▶ [TASK DETAILS] Identify all lines in the data containing the string "ApplyCouponComponent". Copy them out.

▶ [STUDY MATERIAL]
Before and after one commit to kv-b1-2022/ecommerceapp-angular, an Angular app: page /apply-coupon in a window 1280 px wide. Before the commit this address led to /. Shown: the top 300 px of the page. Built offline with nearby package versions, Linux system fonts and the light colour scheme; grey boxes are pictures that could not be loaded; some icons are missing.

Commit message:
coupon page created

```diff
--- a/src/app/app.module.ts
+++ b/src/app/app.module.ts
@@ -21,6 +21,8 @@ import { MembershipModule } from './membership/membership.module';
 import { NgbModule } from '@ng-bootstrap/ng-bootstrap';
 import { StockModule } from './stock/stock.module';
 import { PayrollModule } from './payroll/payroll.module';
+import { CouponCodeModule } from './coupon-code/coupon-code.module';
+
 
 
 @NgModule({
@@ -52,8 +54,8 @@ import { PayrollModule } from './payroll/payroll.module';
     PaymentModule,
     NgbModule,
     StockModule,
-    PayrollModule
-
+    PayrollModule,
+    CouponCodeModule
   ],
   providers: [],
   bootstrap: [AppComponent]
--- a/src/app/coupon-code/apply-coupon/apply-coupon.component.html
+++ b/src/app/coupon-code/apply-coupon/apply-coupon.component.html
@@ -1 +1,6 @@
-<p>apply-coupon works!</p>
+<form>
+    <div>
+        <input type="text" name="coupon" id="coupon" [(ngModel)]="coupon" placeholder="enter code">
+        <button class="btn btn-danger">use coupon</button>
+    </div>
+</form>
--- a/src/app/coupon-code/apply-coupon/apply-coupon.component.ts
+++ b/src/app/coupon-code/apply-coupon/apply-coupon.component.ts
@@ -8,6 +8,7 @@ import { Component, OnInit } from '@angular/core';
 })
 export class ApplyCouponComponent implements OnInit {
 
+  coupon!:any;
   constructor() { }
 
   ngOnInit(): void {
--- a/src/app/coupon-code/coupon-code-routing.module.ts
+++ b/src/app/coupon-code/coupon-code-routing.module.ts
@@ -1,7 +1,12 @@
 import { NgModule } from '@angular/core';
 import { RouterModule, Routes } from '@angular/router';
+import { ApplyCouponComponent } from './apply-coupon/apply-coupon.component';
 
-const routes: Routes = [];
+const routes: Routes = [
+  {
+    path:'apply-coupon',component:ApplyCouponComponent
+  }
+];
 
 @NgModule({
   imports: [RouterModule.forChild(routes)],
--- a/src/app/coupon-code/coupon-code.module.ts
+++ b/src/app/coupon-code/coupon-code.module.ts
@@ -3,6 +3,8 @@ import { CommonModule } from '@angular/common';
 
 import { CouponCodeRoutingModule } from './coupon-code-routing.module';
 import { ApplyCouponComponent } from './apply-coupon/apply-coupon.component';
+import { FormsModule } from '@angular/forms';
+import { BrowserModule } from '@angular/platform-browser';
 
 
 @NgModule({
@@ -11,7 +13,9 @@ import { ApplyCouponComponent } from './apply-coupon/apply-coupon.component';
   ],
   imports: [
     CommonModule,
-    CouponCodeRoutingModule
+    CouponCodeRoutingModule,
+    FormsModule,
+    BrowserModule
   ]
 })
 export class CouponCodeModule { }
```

▶ [SOLUTION]
 export class ApplyCouponComponent implements OnInit {
+import { ApplyCouponComponent } from './apply-coupon/apply-coupon.component';
+    path:'apply-coupon',component:ApplyCouponComponent
 import { ApplyCouponComponent } from './apply-coupon/apply-coupon.component';
@@ -11,7 +13,9 @@ import { ApplyCouponComponent } from './apply-coupon/apply-coupon.component';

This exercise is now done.